The report goes on to predict automation will create 133 million new jobs, or 58 million more jobs than are lost, within the same time period. Gartner’s forecast, which focuses specifically on AI, also indicates that AI will be a net positive for employment. Starting in 2020, the scales will begin to tip in job creation’s favor, with two million new jobs opening up by 2025.
What this shows is that AI’s function in the workplace is not to swap humans for robots. In my view, it’s about removing the robot from humans.
Many of the tasks that AI is charged with completing relate to rote responsibilities. Considerable human capital is wasted on activities that could be automated easily.

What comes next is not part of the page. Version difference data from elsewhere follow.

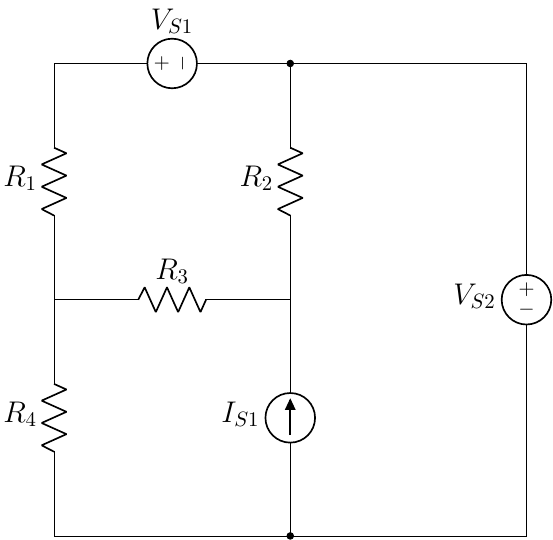
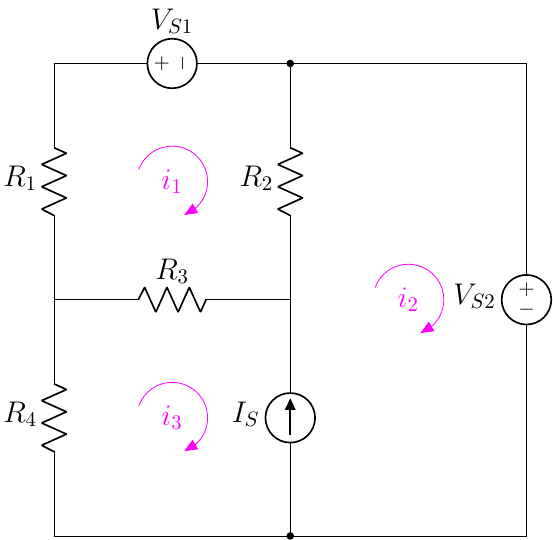
edit 3.44

diff --git a/1.6 Supermesh/3.5 Super Mesh Analysis/3.44(new).tex b/1.6 Supermesh/3.5 Super Mesh Analysis/3.44(new).tex
@@ -5,7 +5,7 @@
     \draw(0,0)  to[R,l=\rname{4}] ++(0,4)
                 to[R,l=\rname{1}] ++(0,4);
 
-    \draw(4,0)  to[I,l=\isname{1}] ++(0,4)
+    \draw(4,0)  to[I,l=\isname{}] ++(0,4)
                 to[R,l=\rname{2}] ++(0,4);
 
     \draw(8,0)  to[V,l=\vsname{2}] ++(0,8);
@@ -18,5 +18,8 @@
     \draw(8,8)  to[short,-*] ++(-4,0)
                 to[V,l_=\vsname{1}] ++(-4,0);
     %%% find %%%
+    \loopc{2}{6}{1};
+    \loopc{6}{4}{2};
+    \loopc{2}{2}{3};
 \end{circuitikz}
 \end{document}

By spending time on manual processes, people are not using their brains for higher-order skills like problem solving and decision-making.

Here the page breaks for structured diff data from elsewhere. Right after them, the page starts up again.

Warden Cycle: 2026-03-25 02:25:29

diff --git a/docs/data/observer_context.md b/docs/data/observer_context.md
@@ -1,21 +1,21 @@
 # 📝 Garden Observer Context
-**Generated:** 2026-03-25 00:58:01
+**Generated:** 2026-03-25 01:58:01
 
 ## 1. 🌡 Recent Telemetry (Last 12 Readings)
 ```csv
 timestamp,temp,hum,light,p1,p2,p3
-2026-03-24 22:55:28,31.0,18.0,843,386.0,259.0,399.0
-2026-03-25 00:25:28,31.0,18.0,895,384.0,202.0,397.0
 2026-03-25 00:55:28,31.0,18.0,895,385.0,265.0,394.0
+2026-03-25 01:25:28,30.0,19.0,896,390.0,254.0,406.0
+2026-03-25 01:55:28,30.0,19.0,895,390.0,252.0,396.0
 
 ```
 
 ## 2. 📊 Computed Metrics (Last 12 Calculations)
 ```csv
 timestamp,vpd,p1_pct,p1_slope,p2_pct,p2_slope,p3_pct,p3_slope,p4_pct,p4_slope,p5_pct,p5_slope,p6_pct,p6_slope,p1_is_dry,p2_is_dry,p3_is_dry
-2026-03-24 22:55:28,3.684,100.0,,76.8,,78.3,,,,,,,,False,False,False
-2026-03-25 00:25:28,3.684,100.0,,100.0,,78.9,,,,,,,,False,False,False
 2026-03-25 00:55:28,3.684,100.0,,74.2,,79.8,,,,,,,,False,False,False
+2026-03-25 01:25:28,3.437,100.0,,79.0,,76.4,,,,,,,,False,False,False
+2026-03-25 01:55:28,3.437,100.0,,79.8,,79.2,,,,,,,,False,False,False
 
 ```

PwC found that 70 percent of business executives believe that AI can enable people to focus on more meaningful work, while a Harvard Business Review survey showed that 36 percent of executives think one of the top benefits of AI is to free up workers to be more creative. Thirty-five percent cited AI’s ability to help workers make better decisions. If AI-based solutions remove the mind-numbing functions of many jobs, if they can take away the parts of positions that are inherently robotic, it is a huge win.
The Intelligence Loop
But before AI can accomplish these aims, AI systems must be given a specific purpose. A company doesn’t just proclaim it has AI (hooray!), and therefore, all of its workers sit around thinking and conversing like some utopian society. No – AI systems must be directed to analyze historical data by someone who has created an algorithm to solve a defined problem. AI cannot exist without human guidance.
By the same token, humans get smarter based on the information they learn from machine analysis. People can then apply their higher-order skills to make decisions based on data coupled with their own knowledge base. AI systems subsequently interpret what humans do with the information generated; they in turn get smarter based on these interactions, and systems are refined. This process continues whenever a query is run, new data is added, and action is taken.
In this sense, AI systems and the humans who leverage them become co-dependent. Work improves as machines learn more, sparking a continuous loop. This loop maximizes both artificial and human intelligences, producing what PwC dubbed the “man-machine hybrid,” which is “more powerful than either entity on its own.”
The best way to understand how this all plays out and the impact AI can have is to view it in a practical setting. AI and machine learning currently are being used in claims operations to instantly find the right providers for injured workers, formulate Medicare Set-Asides (MSAs) based on years’ worth of data in a fraction of the time, intervene in claims that could be headed to a lawyer’s office before problems escalate, and much more. AI certainly furthers these tasks in their own right, but this is where we see the sum impact is greater than each of the parts.
As claims reps charge AI systems with looking for and synthesizing specific data points, the way claims reps and claimants interact fundamentally changes.
On one hand, claims reps are fully equipped with the right information to answer claimants’ questions and engage with them because they have access to mountains of data that an AI system can interpret. On the other hand, by not having to manually seek out all of the facets that matter in the 90+ cases sitting on their respective desks, claims reps gain the opportunity to get a real-life picture of the people and cases to which they are assigned. They are liberated to provide care and compassion for claimants on a scale they’ve never achieved in the past. This not only alters how claims are handled, but it also influences the types of workers designated to handle them.
Reskill, Not Replace
The role of the claims rep in the example above is evolving as are positions across nearly every industry. While most paper-pushing days are gone and replaced with electronic communication, more personal, customized processes and the customer experience will become more front and center in the new AI-driven world.
Positions will open up that embrace new skill sets. Employees who bridge the gap between domain expertise and technology will be essential, and those who can navigate between business, analytics, and customer service will be in the highest demand. As workers become smarter and more dependent on machine learning, they become even more valuable to their organizations, bringing fresh, creative ideas into the workplace with unprecedented efficiency.
So, machines will not take over our jobs, but they likely will remake them in wonderful and surprising ways.
This article was first published in Dataversity.net